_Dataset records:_
^^^^
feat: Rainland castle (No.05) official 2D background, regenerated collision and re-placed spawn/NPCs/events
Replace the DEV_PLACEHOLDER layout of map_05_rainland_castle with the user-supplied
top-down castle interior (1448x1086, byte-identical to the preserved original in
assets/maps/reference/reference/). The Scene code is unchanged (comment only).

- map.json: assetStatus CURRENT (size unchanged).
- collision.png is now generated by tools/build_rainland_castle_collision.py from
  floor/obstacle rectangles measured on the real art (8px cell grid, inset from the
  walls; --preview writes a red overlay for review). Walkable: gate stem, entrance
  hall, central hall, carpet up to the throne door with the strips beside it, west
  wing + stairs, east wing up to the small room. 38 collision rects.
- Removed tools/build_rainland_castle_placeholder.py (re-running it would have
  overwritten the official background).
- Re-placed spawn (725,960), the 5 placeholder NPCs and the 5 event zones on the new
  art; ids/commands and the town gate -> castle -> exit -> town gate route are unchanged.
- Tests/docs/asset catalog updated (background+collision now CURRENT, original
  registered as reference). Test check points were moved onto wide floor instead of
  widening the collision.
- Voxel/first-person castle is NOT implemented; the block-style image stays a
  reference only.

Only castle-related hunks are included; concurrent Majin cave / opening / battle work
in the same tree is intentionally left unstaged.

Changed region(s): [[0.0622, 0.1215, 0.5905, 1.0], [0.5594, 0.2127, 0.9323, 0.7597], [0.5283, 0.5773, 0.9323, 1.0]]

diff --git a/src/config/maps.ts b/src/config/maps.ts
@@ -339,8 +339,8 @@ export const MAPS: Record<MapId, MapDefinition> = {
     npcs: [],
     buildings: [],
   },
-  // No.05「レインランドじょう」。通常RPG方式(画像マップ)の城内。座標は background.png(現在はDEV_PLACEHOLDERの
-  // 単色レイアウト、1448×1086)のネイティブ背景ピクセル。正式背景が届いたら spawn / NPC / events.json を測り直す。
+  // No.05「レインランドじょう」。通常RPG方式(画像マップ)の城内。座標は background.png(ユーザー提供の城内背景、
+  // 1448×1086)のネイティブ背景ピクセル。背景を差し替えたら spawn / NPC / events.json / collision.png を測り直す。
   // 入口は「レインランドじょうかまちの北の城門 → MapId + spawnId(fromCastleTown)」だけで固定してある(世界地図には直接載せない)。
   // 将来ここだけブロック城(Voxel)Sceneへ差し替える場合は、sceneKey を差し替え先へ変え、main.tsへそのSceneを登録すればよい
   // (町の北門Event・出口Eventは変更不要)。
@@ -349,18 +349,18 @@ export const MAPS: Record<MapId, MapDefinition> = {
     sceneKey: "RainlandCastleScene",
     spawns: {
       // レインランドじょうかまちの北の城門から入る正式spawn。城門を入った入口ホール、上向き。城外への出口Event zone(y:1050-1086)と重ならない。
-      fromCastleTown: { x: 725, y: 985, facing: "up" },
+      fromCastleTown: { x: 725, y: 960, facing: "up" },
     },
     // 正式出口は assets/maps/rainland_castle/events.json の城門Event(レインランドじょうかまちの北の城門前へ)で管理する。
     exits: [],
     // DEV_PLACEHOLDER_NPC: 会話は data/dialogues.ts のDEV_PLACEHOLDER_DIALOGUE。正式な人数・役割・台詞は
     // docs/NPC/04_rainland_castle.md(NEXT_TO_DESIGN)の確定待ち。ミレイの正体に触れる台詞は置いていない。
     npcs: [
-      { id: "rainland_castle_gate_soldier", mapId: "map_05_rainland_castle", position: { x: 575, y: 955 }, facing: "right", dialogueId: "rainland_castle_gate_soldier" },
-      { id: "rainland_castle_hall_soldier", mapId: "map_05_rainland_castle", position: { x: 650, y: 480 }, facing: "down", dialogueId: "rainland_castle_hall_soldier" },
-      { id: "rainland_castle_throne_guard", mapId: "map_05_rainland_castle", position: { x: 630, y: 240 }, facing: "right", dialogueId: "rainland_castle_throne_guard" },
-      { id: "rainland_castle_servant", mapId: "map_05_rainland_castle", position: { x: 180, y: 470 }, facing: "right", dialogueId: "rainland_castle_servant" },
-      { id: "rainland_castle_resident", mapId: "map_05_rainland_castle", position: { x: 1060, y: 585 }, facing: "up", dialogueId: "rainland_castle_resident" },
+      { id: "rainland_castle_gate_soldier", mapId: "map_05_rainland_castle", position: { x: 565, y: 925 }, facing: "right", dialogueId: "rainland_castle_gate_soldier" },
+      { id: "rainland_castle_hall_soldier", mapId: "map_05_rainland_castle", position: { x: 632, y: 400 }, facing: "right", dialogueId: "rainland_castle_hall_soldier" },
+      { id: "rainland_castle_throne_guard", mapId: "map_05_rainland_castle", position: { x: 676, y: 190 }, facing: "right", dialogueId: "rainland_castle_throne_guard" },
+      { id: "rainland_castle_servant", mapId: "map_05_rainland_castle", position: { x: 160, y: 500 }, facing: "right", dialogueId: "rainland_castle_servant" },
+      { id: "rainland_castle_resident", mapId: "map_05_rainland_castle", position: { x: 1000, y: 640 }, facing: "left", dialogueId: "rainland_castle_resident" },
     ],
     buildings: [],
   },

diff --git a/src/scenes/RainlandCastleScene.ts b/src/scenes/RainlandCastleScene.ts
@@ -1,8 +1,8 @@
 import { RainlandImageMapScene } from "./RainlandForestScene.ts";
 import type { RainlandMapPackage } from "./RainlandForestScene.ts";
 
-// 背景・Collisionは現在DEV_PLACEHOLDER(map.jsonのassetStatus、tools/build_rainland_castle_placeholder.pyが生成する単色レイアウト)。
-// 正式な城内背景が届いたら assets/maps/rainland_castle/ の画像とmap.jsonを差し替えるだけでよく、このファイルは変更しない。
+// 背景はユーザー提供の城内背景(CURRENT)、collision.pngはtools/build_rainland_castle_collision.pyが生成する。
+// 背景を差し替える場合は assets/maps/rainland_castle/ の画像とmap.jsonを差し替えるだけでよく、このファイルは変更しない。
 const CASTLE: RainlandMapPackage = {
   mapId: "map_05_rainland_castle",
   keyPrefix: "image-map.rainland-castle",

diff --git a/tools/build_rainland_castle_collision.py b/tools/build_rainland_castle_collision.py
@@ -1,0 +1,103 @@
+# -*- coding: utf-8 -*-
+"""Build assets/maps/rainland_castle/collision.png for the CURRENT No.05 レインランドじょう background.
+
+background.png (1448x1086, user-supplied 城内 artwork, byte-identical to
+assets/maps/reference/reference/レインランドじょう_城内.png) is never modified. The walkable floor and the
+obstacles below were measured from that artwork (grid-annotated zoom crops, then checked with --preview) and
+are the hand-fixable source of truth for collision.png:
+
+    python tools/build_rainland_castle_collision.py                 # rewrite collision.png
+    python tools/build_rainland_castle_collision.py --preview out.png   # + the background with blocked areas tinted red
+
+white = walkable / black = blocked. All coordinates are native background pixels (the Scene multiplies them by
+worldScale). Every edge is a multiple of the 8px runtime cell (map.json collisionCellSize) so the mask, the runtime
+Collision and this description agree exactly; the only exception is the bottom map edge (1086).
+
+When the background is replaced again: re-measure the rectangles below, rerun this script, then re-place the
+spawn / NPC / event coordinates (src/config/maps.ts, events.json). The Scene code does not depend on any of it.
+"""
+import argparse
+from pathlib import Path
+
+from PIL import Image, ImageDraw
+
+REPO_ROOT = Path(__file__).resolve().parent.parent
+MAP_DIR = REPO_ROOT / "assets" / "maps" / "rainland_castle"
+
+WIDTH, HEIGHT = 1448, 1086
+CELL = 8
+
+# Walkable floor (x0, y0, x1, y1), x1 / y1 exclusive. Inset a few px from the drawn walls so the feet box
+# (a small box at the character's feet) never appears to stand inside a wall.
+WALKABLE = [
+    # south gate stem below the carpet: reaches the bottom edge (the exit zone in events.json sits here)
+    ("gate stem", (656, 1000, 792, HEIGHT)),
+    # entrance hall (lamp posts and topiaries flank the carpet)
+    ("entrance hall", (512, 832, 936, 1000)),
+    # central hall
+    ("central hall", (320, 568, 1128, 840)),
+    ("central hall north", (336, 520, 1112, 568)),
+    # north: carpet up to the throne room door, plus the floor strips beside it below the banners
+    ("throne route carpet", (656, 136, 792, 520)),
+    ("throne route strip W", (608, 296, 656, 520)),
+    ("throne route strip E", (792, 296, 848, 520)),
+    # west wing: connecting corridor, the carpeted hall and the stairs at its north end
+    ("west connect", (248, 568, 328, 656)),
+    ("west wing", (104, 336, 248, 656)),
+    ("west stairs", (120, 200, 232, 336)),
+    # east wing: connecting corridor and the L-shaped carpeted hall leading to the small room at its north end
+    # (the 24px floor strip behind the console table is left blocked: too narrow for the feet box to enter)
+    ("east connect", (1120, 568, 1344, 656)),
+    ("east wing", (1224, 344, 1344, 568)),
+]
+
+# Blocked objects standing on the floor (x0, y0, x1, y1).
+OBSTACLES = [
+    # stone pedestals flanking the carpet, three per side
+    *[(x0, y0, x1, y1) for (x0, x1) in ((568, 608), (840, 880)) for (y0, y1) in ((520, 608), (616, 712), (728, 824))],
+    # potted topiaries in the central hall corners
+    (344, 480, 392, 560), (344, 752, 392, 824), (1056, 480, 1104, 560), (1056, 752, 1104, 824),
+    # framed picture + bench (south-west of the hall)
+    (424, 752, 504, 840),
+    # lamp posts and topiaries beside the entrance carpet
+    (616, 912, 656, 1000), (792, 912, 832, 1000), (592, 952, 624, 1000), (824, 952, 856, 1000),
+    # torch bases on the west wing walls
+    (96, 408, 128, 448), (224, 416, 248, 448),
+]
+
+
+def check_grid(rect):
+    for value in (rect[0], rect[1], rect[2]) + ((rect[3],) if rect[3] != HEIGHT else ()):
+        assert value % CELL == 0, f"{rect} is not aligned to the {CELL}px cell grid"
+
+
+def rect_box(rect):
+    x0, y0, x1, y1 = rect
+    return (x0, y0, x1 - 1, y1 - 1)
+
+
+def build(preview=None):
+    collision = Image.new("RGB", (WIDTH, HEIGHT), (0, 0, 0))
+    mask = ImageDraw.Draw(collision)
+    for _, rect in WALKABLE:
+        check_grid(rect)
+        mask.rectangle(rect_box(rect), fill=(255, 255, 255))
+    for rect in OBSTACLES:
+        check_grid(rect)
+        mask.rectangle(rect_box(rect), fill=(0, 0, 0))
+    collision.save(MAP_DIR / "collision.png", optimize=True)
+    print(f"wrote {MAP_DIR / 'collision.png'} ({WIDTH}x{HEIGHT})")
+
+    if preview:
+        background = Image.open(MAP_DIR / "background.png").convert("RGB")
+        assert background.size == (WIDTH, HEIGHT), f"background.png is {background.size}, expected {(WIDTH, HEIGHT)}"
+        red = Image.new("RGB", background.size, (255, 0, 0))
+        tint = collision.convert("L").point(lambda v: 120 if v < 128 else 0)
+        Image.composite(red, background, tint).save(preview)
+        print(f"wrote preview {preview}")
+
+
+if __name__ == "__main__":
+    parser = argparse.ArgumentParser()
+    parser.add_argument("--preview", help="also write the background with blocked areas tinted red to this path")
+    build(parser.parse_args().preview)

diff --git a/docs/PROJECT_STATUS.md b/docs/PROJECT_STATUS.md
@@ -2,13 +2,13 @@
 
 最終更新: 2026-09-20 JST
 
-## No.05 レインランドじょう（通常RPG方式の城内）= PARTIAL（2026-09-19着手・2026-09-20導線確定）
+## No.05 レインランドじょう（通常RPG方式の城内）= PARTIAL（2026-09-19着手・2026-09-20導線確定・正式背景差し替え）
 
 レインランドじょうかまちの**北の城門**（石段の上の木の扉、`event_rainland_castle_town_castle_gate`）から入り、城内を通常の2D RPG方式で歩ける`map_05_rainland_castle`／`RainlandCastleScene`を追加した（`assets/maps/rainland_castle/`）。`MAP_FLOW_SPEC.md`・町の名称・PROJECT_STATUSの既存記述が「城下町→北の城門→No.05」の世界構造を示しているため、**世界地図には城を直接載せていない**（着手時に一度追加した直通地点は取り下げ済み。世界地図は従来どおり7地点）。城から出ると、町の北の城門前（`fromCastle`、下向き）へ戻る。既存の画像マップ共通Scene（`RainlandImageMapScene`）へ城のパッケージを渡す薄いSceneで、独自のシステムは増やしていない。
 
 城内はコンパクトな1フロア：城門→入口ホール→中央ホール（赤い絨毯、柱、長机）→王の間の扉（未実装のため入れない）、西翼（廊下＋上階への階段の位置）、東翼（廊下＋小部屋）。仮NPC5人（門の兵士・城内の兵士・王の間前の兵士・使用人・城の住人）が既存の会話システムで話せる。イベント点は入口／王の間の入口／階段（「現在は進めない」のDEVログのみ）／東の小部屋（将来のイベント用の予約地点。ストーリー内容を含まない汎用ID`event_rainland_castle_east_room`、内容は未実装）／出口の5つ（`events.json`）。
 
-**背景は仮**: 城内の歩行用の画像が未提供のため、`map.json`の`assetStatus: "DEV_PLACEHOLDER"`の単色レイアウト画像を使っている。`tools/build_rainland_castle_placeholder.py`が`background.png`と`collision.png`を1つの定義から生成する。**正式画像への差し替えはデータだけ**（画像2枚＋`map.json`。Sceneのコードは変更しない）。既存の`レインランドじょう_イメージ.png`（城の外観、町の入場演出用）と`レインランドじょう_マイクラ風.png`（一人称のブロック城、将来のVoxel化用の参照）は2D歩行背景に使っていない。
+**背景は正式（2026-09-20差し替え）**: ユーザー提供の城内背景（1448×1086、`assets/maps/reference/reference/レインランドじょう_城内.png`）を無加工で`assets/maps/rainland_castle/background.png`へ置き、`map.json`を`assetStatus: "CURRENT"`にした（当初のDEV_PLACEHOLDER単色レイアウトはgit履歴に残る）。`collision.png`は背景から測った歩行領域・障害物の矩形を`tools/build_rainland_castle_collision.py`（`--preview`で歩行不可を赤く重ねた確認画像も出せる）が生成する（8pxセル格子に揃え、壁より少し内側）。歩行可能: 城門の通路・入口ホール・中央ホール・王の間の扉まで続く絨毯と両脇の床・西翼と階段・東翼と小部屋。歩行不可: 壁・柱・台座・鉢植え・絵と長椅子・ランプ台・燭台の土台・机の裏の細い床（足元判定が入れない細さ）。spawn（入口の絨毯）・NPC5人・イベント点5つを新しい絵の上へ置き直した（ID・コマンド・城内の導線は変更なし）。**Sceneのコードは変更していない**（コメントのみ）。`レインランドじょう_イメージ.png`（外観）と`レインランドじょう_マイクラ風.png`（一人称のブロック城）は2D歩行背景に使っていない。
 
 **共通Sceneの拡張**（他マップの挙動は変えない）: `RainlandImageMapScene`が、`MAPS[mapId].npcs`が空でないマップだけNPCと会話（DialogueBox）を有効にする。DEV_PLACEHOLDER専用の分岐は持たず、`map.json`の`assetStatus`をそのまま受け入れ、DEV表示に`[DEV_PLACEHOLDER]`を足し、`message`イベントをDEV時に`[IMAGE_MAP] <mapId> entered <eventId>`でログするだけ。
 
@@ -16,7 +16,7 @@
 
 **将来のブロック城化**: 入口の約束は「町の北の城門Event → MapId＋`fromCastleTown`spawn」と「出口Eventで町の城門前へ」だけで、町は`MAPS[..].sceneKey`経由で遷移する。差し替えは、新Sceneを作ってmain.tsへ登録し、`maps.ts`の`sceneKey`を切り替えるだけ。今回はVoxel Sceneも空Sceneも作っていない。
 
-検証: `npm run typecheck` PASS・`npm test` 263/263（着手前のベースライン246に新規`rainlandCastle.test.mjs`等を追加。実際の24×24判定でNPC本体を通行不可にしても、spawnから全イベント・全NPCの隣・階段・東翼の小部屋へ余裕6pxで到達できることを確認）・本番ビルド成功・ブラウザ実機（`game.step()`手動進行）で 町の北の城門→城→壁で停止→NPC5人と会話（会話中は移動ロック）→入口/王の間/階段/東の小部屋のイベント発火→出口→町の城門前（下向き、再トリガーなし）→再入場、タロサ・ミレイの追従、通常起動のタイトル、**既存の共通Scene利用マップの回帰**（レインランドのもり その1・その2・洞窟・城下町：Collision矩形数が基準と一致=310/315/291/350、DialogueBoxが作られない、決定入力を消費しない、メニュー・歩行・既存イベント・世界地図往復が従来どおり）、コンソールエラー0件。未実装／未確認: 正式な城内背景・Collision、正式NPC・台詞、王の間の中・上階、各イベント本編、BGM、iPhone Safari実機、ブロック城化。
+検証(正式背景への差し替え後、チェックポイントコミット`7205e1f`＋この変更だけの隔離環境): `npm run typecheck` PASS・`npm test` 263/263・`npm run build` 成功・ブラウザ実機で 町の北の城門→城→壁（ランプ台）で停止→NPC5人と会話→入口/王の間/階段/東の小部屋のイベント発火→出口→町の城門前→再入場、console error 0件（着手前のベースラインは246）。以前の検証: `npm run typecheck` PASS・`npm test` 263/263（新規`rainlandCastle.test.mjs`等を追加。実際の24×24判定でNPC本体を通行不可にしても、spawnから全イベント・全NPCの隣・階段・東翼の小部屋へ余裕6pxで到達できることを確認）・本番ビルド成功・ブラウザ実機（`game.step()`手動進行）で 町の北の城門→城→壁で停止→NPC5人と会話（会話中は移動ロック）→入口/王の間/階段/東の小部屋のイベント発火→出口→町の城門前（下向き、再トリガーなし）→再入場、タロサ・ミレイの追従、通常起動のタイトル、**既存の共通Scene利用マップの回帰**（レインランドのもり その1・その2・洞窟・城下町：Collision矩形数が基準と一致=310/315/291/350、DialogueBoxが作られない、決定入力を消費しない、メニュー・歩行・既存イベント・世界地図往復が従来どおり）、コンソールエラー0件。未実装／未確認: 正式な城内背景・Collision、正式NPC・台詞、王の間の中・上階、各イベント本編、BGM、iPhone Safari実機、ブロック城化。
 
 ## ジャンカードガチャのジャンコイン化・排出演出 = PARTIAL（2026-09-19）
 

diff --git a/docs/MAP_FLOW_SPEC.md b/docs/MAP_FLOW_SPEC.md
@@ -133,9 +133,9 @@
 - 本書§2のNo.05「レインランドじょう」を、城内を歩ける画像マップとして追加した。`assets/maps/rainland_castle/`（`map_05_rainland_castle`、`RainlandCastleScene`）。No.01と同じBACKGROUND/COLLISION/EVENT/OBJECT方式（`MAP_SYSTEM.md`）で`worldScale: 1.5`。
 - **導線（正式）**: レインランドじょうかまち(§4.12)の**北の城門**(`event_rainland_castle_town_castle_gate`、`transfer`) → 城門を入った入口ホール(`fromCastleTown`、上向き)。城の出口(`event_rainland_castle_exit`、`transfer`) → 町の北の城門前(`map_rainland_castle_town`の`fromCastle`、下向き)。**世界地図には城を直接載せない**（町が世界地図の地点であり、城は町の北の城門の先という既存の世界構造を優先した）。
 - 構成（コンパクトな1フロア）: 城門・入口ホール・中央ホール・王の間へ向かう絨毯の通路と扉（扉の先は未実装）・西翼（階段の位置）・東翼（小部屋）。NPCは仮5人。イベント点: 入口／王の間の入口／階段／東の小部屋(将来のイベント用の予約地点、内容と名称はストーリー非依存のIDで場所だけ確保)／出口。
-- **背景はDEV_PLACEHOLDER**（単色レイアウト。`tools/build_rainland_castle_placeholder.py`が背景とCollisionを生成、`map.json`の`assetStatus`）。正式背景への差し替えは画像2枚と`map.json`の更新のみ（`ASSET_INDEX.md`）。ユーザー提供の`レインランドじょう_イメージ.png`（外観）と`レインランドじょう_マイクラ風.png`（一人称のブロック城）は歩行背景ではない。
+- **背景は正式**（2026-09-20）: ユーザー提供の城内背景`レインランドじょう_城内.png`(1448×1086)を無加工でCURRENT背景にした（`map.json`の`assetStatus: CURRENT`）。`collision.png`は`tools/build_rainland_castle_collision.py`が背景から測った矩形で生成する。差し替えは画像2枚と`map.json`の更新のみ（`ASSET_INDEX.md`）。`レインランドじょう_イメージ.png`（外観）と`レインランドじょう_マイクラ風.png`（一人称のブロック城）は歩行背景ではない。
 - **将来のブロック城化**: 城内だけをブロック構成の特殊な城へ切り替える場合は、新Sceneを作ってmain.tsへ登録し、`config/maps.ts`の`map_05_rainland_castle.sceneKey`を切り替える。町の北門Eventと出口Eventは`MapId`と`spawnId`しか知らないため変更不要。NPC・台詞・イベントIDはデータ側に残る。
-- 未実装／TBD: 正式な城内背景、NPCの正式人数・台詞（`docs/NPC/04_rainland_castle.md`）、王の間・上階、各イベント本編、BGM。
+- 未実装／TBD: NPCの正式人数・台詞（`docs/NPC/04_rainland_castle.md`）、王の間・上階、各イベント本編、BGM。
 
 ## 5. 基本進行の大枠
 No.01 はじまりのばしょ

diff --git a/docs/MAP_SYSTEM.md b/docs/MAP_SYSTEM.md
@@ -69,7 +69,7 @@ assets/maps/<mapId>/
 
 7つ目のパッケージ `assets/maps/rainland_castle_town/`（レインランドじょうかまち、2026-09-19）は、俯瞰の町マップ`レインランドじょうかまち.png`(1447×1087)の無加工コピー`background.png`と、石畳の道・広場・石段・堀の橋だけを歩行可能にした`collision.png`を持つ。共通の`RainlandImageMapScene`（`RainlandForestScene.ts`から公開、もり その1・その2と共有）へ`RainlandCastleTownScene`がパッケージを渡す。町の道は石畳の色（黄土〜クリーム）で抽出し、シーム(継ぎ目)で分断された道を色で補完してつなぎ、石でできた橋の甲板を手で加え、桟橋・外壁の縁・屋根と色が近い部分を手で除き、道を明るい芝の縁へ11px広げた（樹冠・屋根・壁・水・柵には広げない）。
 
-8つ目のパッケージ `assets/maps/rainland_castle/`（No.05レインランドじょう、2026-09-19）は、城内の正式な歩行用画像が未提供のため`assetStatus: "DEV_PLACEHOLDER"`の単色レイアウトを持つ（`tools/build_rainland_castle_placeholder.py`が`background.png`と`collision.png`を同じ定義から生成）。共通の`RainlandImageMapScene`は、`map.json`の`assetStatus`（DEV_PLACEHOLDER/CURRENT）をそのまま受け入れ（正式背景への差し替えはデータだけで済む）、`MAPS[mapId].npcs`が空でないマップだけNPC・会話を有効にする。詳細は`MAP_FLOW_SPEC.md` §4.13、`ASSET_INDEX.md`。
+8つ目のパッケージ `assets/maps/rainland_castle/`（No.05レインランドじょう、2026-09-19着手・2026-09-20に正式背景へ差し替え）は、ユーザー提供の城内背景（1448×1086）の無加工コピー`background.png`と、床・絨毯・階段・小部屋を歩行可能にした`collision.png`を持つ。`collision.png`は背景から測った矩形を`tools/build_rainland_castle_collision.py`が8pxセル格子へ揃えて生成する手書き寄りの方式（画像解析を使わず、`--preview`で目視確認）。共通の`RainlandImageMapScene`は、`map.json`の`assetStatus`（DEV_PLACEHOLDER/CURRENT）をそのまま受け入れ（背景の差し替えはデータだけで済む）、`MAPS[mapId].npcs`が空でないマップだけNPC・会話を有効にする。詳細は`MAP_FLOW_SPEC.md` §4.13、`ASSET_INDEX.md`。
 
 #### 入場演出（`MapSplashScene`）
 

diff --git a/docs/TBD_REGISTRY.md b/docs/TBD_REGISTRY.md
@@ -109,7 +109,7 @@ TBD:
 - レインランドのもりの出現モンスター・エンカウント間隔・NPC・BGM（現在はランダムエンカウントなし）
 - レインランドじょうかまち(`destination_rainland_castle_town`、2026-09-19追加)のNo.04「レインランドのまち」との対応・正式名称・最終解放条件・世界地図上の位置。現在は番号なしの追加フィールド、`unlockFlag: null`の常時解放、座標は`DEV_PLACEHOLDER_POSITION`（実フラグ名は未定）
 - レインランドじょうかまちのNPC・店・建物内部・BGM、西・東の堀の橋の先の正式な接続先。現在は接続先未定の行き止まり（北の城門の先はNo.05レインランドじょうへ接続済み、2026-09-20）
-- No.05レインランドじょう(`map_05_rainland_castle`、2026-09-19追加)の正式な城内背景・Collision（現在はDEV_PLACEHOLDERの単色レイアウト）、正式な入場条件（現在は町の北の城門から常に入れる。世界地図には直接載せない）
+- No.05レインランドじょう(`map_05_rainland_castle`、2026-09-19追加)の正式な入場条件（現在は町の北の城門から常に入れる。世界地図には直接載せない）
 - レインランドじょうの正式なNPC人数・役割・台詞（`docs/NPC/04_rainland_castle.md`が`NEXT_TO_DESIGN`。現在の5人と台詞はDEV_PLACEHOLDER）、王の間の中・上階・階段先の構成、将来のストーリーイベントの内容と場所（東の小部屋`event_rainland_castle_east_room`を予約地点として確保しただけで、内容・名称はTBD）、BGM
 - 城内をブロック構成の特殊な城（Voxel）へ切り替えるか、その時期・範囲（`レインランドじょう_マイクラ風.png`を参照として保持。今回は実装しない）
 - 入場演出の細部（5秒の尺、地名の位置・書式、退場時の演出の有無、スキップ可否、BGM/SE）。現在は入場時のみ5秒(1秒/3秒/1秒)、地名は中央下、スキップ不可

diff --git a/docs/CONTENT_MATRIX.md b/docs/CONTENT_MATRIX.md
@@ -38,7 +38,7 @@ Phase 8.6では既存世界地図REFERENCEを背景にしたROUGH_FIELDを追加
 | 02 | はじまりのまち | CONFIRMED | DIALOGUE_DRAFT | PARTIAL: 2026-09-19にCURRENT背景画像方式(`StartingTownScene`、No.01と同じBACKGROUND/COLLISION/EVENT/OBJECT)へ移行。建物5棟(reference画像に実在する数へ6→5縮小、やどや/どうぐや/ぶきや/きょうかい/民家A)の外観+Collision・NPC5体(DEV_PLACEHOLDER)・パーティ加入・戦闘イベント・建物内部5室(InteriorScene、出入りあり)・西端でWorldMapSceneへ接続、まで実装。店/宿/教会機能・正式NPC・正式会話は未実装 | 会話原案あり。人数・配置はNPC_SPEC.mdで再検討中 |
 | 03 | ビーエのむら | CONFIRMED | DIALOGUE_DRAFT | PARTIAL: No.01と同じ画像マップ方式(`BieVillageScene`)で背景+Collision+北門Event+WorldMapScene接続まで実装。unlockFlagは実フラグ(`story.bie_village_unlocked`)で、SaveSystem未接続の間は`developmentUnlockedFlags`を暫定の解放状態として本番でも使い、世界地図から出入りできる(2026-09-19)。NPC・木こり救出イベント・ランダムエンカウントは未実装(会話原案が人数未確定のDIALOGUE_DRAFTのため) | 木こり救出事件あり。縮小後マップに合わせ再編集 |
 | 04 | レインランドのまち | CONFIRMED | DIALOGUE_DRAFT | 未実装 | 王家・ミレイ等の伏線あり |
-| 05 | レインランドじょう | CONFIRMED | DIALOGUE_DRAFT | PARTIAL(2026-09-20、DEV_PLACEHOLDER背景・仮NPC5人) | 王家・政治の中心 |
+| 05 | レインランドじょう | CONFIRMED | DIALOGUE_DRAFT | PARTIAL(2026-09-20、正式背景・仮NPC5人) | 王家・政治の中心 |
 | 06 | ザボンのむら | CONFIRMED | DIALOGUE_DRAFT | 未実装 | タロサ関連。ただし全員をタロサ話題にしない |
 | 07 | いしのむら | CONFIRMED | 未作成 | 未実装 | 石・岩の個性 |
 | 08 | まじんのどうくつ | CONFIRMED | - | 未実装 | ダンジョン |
^^^^
_The problem:_
Only lines holding the word "route" belong in the answer; copy all of them from the records.

_Solution to the exercise:_
  art; ids/commands and the town gate -> castle -> exit -> town gate route are unchanged.
+    ("throne route carpet", (656, 136, 792, 520)),
+    ("throne route strip W", (608, 296, 656, 520)),
+    ("throne route strip E", (792, 296, 848, 520)),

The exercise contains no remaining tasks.